Beem Explores Africa
Africa / Discovery and exploration
Lagos, Nigeria: Kachifo and Worldreader / Amazon Digital Services
ISBN 978 978 079 993 9
Beem is a young Nigerian girl who goes on a journey to explore the beauty and diversity of Africa. She meets people and animals, marvels at natural wonders, and visits historical sites all over the African continent. The book introduces children to the physical and human geography of Africa in an enjoyable, easy-to-grasp and beautifully illustrated way. It nurtures a love for nature and tolerance of inter-cultural differences. Follow Beem on an exciting adventure to learn about the wonders of the continent.
In this easy-to-read, fact-filled book, a young girl from Jos, Nigeria, takes readers on a tour of her continent.
The focus is on places and geographical features.
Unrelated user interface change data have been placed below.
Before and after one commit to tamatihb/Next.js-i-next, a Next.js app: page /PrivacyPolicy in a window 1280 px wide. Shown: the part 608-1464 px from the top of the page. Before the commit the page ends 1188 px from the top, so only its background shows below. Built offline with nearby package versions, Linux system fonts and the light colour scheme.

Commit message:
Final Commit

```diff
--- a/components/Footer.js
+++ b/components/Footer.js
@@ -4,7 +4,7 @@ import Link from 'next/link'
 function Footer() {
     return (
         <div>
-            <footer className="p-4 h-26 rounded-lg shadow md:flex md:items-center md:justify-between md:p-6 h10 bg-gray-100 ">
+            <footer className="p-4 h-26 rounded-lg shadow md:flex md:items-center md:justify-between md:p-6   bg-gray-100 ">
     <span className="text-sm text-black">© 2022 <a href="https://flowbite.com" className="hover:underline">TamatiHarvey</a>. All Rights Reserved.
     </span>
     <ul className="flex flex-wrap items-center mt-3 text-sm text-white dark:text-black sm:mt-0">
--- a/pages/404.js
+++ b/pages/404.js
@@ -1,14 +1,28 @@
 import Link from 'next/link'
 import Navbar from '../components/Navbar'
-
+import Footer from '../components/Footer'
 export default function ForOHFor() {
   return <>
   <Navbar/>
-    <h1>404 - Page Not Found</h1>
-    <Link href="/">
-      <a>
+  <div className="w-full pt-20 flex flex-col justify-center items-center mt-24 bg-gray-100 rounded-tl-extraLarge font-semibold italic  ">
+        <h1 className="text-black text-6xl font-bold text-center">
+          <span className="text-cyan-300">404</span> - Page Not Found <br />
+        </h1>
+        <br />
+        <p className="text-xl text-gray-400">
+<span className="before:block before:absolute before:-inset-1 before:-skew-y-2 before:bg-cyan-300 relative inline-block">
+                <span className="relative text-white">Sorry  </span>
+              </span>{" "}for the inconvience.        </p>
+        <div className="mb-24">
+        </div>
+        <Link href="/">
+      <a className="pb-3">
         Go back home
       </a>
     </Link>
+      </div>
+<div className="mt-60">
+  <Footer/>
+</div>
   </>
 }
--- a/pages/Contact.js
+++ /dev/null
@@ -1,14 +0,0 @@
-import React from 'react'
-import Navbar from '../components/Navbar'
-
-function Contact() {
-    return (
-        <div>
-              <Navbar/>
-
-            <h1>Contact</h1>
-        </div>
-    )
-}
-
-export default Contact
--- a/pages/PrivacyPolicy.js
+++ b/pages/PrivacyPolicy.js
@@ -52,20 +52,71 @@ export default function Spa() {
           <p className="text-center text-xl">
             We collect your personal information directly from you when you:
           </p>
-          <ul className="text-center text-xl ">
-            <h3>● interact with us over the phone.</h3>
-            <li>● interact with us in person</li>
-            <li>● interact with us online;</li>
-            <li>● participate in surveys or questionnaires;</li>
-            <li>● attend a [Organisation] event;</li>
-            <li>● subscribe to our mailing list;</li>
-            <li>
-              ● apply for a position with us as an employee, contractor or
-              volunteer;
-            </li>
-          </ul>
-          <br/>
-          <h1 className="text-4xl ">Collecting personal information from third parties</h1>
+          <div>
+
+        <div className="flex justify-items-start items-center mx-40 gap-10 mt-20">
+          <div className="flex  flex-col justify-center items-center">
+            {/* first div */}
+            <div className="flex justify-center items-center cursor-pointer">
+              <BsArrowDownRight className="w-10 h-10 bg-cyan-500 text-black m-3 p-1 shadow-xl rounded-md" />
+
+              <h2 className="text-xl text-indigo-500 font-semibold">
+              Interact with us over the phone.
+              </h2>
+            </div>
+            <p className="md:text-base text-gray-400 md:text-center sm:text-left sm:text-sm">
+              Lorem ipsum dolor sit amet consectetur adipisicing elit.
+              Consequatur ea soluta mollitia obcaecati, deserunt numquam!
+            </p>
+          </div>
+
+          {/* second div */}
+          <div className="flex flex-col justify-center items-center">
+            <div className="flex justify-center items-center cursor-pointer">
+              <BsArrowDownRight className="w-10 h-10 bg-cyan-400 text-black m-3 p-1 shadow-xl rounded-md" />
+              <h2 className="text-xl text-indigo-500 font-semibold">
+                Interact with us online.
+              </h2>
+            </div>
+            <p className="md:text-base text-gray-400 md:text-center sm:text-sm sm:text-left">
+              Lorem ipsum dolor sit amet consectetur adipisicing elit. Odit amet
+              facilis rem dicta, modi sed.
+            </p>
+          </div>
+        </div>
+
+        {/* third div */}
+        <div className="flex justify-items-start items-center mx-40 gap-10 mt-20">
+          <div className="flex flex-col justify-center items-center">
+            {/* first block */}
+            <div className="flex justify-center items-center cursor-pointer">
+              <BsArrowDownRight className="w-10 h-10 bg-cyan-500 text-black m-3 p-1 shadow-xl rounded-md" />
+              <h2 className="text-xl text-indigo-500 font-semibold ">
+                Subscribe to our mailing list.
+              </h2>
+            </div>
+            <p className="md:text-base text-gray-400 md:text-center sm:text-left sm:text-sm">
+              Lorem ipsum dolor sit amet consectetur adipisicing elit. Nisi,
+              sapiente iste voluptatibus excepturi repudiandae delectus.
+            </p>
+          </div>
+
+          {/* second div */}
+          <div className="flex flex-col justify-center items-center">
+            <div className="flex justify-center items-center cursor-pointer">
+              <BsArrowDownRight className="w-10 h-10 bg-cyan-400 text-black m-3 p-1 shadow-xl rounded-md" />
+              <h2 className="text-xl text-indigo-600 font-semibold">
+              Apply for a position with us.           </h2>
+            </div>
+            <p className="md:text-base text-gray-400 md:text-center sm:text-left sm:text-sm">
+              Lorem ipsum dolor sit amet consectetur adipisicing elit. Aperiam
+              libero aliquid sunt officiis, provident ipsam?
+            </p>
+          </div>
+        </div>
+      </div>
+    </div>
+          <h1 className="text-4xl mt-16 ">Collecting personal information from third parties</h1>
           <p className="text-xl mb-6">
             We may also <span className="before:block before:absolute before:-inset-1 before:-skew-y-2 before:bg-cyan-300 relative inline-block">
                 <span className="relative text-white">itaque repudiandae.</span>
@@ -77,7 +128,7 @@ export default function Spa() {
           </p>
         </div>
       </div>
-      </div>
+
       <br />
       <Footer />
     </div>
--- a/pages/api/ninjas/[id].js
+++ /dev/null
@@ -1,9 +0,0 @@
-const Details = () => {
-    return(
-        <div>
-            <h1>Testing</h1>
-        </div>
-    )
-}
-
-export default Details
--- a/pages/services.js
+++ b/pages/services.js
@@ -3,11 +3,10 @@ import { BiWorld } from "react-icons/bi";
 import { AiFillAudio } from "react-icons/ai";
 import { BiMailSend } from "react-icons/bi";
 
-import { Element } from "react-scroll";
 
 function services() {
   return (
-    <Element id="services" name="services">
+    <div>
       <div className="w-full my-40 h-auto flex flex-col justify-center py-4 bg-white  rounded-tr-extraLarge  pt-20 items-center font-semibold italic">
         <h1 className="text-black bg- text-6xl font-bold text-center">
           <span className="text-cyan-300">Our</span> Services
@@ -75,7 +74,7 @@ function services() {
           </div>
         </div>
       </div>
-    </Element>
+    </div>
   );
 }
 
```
After introducing the continent, Beem — our guide — begins with a bit of information about states and cities in Nigeria and hones in on plateaus, the most prominent geographical feature in her place in Nigeria, the Plateau State. We see an illustration of Beem, in casual clothes and a backpack, surveying a peaceful rock-filled landscape. The book continues in this fashion, with Beem introducing a place, highlighting a natural or human-made feature (e.g. pyramids in Egypt) and describing what she is doing, “I am standing so close to a pyramid now that I can see it is made of big flat stones.” Occasionally, Beem asks readers a question. ”Do you have ruins in your country?” she queries when introducing ruins in Great Zimbabwe. When pondering problems in the rainforest she poses a challenge. “Can you find out the ways we can make the rainforest and animals safe?” Animals are not the central topic of discussion in this book, they are appropriately integrated when discussing a geographical feature. Thus we learn about gorillas in the rainforest, camels in the desert and zebras in the savannah.
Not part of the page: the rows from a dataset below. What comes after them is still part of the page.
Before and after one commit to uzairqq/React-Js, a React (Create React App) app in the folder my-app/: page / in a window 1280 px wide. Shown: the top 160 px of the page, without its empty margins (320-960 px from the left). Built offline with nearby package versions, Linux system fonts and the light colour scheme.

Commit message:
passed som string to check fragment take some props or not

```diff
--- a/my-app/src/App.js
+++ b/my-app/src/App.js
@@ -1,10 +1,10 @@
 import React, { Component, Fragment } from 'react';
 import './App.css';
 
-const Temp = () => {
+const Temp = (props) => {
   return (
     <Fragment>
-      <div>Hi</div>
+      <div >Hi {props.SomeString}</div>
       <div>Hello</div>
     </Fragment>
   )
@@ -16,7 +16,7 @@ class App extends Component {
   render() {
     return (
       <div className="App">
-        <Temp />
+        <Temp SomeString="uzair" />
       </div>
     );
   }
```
Curiously, only three ethnic groups are mentioned, Berbers, Tuaregs, and Maasai and the diversity of lifestyles led by members of these groups are overlooked. This is a small flaw in an otherwise outstanding introduction to the African continent. The illustrations are appropriate and colorful. Students reading the electronic version of the book should be instructed to scroll forward to see the images referenced in the text.
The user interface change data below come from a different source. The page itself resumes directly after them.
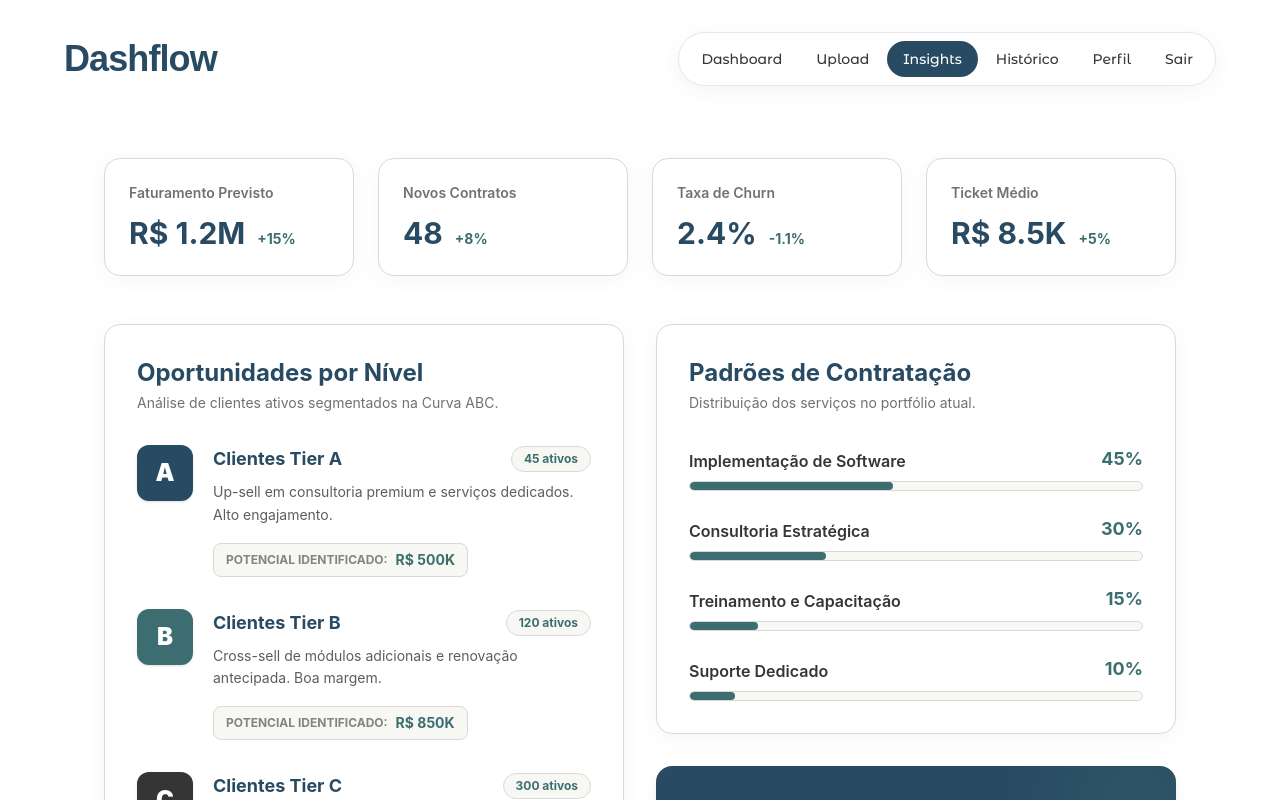
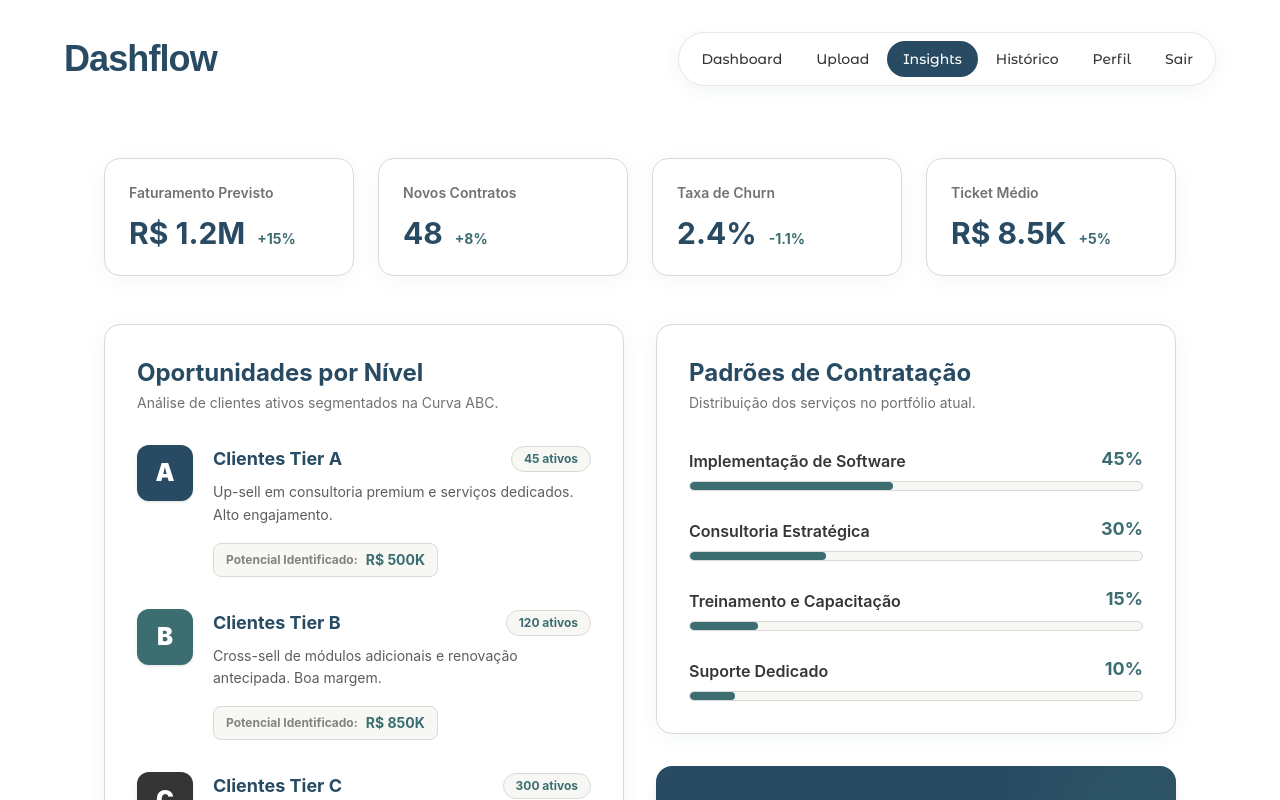
Before and after one commit to kauanzeraaa/dashflow, a Vue app in the folder frontend-vue/: page /insights in a window 1280 px wide. Shown: the top 800 px of the page. Built offline with nearby package versions, Linux system fonts and the light colour scheme; a web font is replaced by a local one.

Commit message:
fix: ajustar texto de cabeçalho para "Potencial Identificado" no componente Insights

```diff
--- a/frontend-vue/src/views/Insights.vue
+++ b/frontend-vue/src/views/Insights.vue
@@ -58,7 +58,7 @@ const hiringPatterns = [
                 </div>
                 <p class="mt-2 text-sm leading-relaxed text-[#353535]/80">{{ tier.description }}</p>
                 <div class="mt-4 inline-flex items-center gap-2 rounded-lg bg-[#F7F8F3] px-3 py-1.5 border border-[#d9d9d9]">
-                  <span class="text-xs font-bold text-[#353535]/60">POTENCIAL IDENTIFICADO:</span>
+                  <span class="text-xs font-bold text-[#353535]/60">Potencial Identificado:</span>
                   <span class="text-sm font-bold text-[#3c6e71]">{{ tier.opportunity }}</span>
                 </div>
               </div>
```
Published in Africa Access Review (August 11, 2013)
Copyright 2013 Africa Access
Reviewed by: Brenda Randolph, Africa Access